■ Your objective
Find every line below with the word "opencode" in it, and copy each one.

Dataset entries

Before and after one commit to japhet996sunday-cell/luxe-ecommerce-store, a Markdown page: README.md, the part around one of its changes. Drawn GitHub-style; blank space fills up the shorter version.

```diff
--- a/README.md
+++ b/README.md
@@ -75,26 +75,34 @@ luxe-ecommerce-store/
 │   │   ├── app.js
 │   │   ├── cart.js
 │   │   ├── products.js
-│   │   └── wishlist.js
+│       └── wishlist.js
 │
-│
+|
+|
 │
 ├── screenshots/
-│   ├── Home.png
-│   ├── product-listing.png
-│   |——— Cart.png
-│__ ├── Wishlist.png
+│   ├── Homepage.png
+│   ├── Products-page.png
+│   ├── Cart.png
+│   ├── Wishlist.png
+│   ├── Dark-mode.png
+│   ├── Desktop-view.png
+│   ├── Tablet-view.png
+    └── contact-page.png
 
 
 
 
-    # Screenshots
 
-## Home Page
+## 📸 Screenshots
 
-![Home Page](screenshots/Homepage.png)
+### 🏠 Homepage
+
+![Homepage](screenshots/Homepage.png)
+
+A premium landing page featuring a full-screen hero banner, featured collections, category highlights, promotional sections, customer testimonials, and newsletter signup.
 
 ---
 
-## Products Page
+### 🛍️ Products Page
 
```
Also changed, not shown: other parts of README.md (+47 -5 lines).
==
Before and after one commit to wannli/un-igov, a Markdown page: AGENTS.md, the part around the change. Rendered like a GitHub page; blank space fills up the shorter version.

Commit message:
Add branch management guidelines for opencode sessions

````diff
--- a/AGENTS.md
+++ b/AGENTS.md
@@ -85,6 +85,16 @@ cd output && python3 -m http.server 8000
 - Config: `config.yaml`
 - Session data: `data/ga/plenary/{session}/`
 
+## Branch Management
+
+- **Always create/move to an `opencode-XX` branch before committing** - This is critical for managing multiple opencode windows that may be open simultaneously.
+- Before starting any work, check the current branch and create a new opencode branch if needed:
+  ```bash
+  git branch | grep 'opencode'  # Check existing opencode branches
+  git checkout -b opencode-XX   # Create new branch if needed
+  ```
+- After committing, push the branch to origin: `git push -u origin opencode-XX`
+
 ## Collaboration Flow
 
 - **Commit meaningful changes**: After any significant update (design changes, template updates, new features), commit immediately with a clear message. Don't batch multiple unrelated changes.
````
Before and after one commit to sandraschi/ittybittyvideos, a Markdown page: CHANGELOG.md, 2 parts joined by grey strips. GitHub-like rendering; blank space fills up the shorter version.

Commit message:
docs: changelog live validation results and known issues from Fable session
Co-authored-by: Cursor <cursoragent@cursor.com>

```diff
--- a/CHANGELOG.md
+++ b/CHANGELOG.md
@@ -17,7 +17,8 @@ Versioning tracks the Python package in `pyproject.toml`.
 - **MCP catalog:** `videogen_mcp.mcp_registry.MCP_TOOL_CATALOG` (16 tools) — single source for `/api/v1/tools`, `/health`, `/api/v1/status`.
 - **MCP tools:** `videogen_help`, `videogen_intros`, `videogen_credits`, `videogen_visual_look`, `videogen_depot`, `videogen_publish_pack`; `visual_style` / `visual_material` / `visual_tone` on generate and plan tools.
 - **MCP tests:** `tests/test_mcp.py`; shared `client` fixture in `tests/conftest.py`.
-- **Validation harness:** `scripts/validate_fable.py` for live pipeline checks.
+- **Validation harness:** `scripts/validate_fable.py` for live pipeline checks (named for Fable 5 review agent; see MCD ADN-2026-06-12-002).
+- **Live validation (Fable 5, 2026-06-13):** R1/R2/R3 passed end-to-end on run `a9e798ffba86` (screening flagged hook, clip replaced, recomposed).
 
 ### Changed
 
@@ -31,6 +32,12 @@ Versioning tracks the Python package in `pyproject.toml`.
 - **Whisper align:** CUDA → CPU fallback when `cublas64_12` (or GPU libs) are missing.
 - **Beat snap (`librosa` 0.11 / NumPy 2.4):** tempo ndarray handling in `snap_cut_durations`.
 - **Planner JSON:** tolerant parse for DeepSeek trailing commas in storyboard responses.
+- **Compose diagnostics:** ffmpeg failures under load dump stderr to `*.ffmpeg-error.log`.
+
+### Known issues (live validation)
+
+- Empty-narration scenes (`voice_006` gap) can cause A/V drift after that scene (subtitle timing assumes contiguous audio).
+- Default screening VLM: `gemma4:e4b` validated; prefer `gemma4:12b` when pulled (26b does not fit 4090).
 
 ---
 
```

■ Answer area
Add branch management guidelines for opencode sessions
+- **Always create/move to an `opencode-XX` branch before committing** - This is critical for managing multiple opencode windows that may be open simultaneously.
+- Before starting any work, check the current branch and create a new opencode branch if needed:
+  git branch | grep 'opencode'  # Check existing opencode branches
+  git checkout -b opencode-XX   # Create new branch if needed
+- After committing, push the branch to origin: `git push -u origin opencode-XX`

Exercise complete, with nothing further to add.